“He’s able to process information at an incredible speed. Frank has a wide bandwidth,” said Spokane Democrat Ormsby in a 2017 interview.
Chopp almost compulsively writes lists of information, thoughts and follow-up chores brought up in conversations.
He has picked up a reputation as a behind-the-scenes overlord — seen admirably by his allies and frequently described as sinister by Republican opponents in both the House and Senate. In a 2017 Elway survey of Olympia lobbyists, one anonymous lobbyist wrote that Chopp “operates like a Mafioso lord behind the scenes.”
However, Rep. J.T. Wilcox, newly elected House minority leader and longtime Yelm Republican, said in a written statement: “I admire Frank. He is a link to a time when parties represented both rural and urban communities. I believe Frank has always maintained a statewide point of view and tried to be fair as speaker of the House. On a personal note, I especially appreciate the fact that shortly after I was elected House Republican leader, Frank came out to the farm and visited with me and my family for several hours. I also know that over the years he has reached out to help members, including Republicans, during difficult times.”
Gov. Jay Inslee said in a statement: "There are few who work harder and with more heart than Frank Chopp. He has dedicated his career to lifting people out of poverty and strengthening economic security and opportunity for all Washingtonians.”
Chopp’s family immigrated from Croatia in the early 20th century. His father, who worked in the old Roslyn coal mine at the age of 12, was a union member. Social issues dominated the dinner table, and Chopp always knew he would go into some type of social activism. “We believed in raising everybody up,” Chopp said of his family in a 2017 interview.
Chopp grew up in Bremerton and graduated from the University of Washington before working as a community organizer.
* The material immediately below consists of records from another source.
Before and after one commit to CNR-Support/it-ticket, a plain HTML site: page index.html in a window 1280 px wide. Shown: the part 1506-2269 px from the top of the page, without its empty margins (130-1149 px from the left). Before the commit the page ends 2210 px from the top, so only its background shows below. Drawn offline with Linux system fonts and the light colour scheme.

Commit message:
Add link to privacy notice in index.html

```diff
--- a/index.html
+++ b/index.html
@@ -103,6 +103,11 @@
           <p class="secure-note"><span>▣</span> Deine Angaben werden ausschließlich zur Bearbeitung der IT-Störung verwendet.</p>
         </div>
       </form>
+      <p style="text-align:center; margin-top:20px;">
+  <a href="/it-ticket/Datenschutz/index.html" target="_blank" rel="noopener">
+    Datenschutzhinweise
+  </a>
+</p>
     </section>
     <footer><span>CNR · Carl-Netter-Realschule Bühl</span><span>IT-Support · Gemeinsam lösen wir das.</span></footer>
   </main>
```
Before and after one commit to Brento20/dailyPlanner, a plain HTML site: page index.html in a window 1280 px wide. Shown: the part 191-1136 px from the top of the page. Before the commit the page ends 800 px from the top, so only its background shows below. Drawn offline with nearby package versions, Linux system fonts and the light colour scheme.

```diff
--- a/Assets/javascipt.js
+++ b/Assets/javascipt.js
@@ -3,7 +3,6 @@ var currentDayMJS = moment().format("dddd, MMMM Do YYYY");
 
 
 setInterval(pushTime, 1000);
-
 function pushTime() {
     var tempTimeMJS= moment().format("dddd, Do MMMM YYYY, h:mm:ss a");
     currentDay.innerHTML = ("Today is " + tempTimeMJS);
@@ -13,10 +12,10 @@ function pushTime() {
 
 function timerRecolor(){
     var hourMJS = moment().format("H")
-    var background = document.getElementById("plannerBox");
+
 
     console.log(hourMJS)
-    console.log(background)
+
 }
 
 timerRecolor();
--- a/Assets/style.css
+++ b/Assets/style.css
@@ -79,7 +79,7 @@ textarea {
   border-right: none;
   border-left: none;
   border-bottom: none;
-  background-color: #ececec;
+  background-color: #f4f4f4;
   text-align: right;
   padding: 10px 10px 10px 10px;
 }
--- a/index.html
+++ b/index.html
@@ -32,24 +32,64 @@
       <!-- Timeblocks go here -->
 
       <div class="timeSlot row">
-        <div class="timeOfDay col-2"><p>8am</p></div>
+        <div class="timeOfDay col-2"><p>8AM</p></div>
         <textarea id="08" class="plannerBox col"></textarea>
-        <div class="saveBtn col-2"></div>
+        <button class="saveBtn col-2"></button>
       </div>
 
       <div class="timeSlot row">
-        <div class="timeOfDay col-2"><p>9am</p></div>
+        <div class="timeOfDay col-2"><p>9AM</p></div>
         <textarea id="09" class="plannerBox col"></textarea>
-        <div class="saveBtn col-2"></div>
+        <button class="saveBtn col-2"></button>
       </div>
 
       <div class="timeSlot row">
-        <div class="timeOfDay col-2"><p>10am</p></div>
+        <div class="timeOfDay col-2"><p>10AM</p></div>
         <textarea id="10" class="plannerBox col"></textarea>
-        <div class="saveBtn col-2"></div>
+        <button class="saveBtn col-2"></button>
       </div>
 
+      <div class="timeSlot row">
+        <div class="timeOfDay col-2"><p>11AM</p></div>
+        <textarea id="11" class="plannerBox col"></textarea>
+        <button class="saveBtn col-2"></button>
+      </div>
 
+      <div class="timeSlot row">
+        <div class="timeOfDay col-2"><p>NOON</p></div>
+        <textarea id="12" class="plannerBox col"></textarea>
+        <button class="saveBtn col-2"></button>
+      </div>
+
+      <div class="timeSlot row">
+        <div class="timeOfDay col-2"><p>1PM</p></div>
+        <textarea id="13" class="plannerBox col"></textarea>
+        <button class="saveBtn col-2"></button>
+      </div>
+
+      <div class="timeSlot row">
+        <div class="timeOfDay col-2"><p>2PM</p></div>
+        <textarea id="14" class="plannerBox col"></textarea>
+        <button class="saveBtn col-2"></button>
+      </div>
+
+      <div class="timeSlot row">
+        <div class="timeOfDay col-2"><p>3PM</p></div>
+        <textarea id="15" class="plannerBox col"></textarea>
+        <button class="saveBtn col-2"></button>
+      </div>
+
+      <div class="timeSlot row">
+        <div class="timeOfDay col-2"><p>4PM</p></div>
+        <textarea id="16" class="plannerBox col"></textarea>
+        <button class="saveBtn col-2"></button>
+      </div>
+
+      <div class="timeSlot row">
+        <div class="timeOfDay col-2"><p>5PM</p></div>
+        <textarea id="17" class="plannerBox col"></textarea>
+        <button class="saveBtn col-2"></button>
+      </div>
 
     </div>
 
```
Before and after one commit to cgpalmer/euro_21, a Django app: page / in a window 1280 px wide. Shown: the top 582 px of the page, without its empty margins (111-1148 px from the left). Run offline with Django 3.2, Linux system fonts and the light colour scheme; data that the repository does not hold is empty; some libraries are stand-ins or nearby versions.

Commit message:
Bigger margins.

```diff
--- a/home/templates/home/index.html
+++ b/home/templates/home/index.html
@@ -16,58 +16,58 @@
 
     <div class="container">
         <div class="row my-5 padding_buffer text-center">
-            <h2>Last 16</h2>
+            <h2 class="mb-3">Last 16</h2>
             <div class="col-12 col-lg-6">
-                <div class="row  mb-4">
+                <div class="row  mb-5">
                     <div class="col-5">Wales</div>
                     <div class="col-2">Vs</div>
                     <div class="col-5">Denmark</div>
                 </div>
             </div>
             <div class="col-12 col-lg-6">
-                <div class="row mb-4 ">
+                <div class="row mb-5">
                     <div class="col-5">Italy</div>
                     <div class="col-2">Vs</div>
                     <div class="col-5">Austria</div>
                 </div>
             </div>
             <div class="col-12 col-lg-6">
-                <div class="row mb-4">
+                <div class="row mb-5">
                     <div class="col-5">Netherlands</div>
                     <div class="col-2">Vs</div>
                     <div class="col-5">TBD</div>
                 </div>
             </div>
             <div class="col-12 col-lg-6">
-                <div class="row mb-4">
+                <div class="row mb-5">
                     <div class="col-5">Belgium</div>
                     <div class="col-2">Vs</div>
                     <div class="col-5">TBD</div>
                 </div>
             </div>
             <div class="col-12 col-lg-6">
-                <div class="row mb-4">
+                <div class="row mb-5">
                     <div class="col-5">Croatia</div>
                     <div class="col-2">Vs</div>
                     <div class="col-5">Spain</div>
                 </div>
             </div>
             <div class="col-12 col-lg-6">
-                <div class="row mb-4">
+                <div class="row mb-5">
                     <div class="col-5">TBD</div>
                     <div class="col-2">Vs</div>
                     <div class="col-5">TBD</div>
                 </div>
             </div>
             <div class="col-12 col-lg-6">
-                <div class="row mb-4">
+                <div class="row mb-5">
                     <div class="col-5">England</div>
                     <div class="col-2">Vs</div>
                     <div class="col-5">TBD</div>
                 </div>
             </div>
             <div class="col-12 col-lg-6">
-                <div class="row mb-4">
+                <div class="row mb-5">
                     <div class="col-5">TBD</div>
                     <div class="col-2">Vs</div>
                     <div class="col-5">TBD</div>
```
Eventually he would become executive director of the Fremont Public Association and that organization — more recently called Solid Ground — helped set up an emergency food bank, a clothing bank and an employment program.
He views his caucus’ greatest achievements during his speakership as the Apple Health for All Act, funding basic education, paid family leave, the legalization of gay marriage, the Voting Rights Act, the Dream Act and numerous infrastructure projects, including about 70 housing projects in the Seattle area.